• [RECORDED INFORMATION]

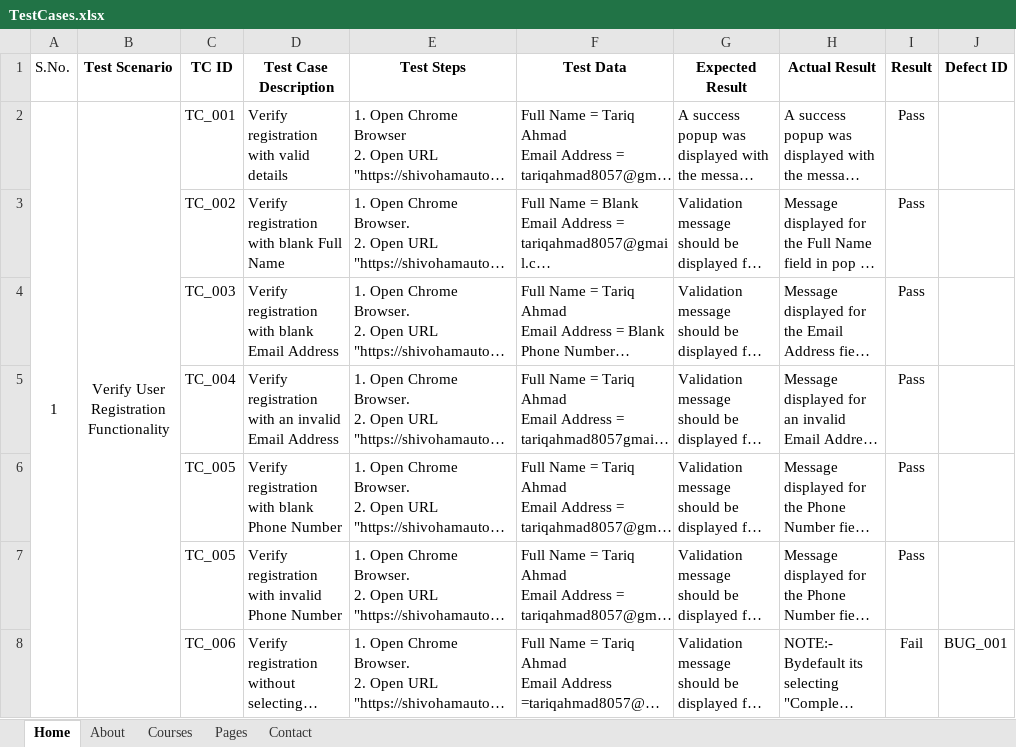
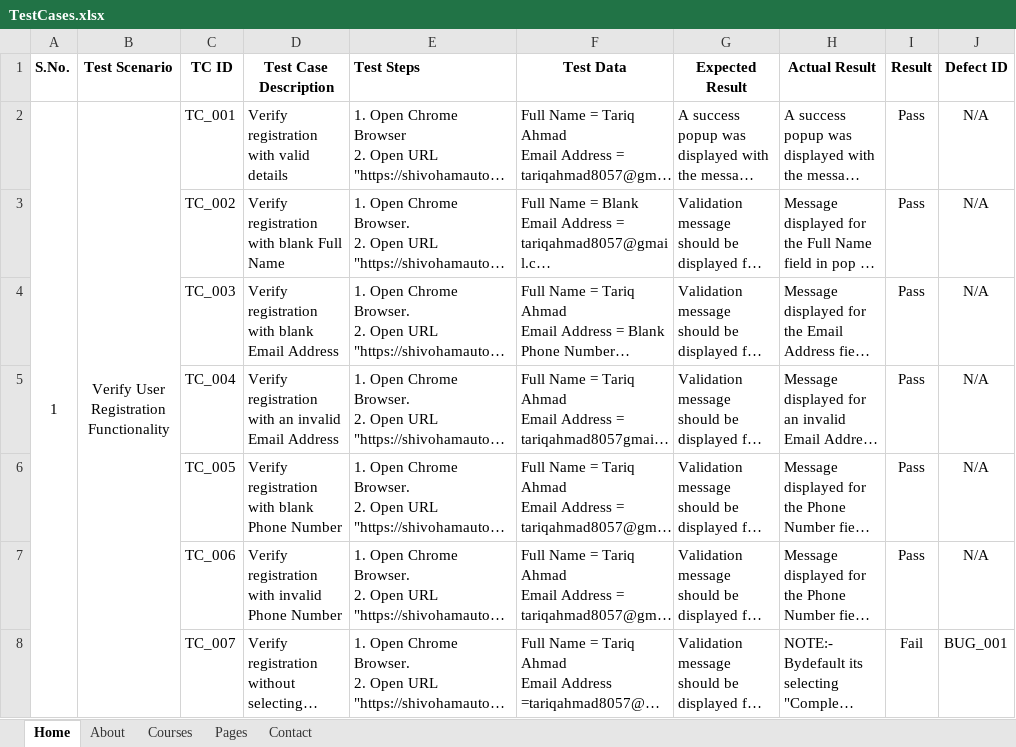
Before and after one commit to sidawasthi420/basicJavaProject, an Excel workbook: src/Tariq/TestCasesExcelSheet/TestCases.xlsx, sheet Home, drawn as a sheet; only a part is shown; long unchanged cells end in …; values as stored, in another font and other column widths than the file's, no borders; the diff covers the shown part only; the diff names each change by its address in the sheet, - before the commit and + after, or states it on an @@ line.

```diff
--- a/src/Tariq/TestCasesExcelSheet/TestCases.xlsx (sheet Home)
+++ b/src/Tariq/TestCasesExcelSheet/TestCases.xlsx (sheet Home)
-A1 bold: off
+A1 bold: on
-E1 alignment: center
+E1 alignment: left
-J2:J7 (Defect ID): (empty)
+J2:J7 (Defect ID): N/A
-C7 (TC ID): TC_005
+C7 (TC ID): TC_006
-C8 (TC ID): TC_006
+C8 (TC ID): TC_007
```
Also changed, not shown: 23 added rows and 4 edited cells elsewhere in this sheet.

• [WHAT IS REQUIRED] Read through the lines above and collect those that contain the string "Defect".

• [EXPECTED OUTPUT]
-J2:J7 (Defect ID): (empty)
+J2:J7 (Defect ID): N/A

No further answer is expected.